Date of Graduation
Master of Science in Nursing (MSN)
School of Nursing and Health Professions
Influenza vaccinations are recommended yearly as part of a primary care performance measure to prevent and control seasonal influenza. Rates of influenza are steadily increasing and can lead to severe negative impacts and even fatalities with patients. According to the Center for Disease Control (CDC)’s Morbidity and Mortality Weekly Report (MMWR), less than 40 percent of the U.S. population receives the flu vaccine yearly. It is suggested by the CDC that Annual vaccination is the most effective method for preventing influenza virus infection and its complications. The Department of Health and Human Services’ Healthy People 2020 includes a goal of reaching 90 percent vaccination rates for both influenza and pneumococcal vaccinations for persons 65 and older, however this should stand for the rest of the population as well. Research suggests that inpatient vaccination is a method of improving overall vaccination rates, especially in the population that is 65 and older. It is imperative that compliance rates and policies be reviewed in order to utilize best practice. This quality improvement project was designed to find the best practice to implement a solution to improving the existing low compliance rates on a step-down unit in a city centered Level 1 Trauma hospital. After interviews with both nurses and patients and review of best practice literature, the conclusion was made that a Standing Orders Program should be implemented.
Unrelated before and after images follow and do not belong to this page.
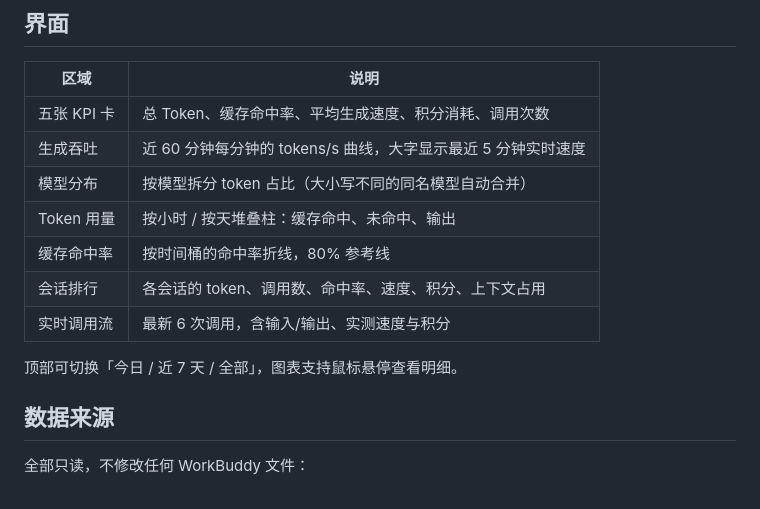
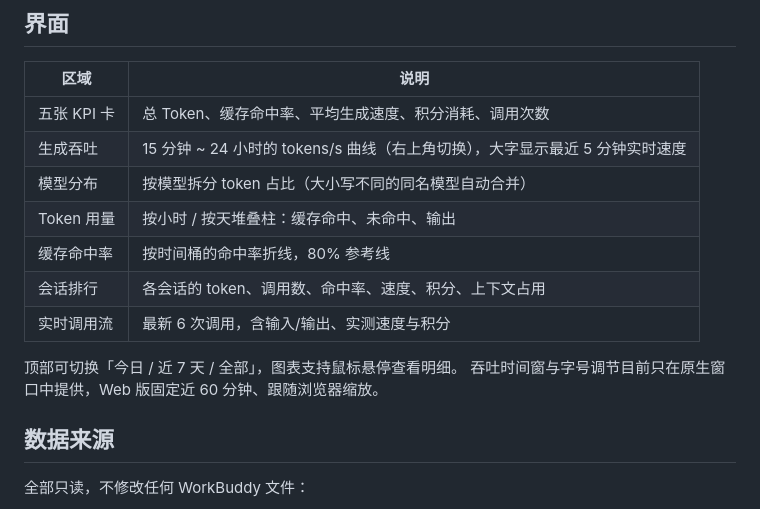
Before and after one commit to The-garden-of-sinner/workbuddy-token-monitor, a Markdown page: README.md, the part around the change printed below. GitHub-like rendering.

```diff
--- a/README.md
+++ b/README.md
@@ -45,7 +47,7 @@ python3 qt_app.py --demo                     # 用演示数据打开面板
 | 区域 | 说明 |
 | --- | --- |
 | 五张 KPI 卡 | 总 Token、缓存命中率、平均生成速度、积分消耗、调用次数 |
-| 生成吞吐 | 近 60 分钟每分钟的 tokens/s 曲线，大字显示最近 5 分钟实时速度 |
+| 生成吞吐 | 15 分钟 ~ 24 小时的 tokens/s 曲线（右上角切换），大字显示最近 5 分钟实时速度 |
 | 模型分布 | 按模型拆分 token 占比（大小写不同的同名模型自动合并） |
 | Token 用量 | 按小时 / 按天堆叠柱：缓存命中、未命中、输出 |
 | 缓存命中率 | 按时间桶的命中率折线，80% 参考线 |
@@ -53,6 +55,7 @@ python3 qt_app.py --demo                     # 用演示数据打开面板
 | 实时调用流 | 最新 6 次调用，含输入/输出、实测速度与积分 |
 
 顶部可切换「今日 / 近 7 天 / 全部」，图表支持鼠标悬停查看明细。
+吞吐时间窗与字号调节目前只在原生窗口中提供，Web 版固定近 60 分钟、跟随浏览器缩放。
 
 ## 数据来源
 
```
Also changed, not shown: other parts of README.md (+21 -0 lines), screenshot.png, 5 other files.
Taking into consideration resources, timing and staff compliance of a new policy, the use of Standing Orders can help improve compliance rates at the trauma center in the San Francisco Bay Area.
Gruber, Marlee E., "Improving Inpatient Influenza Compliance Rates with a Standing Orders Program" (2015). Master's Projects. 268.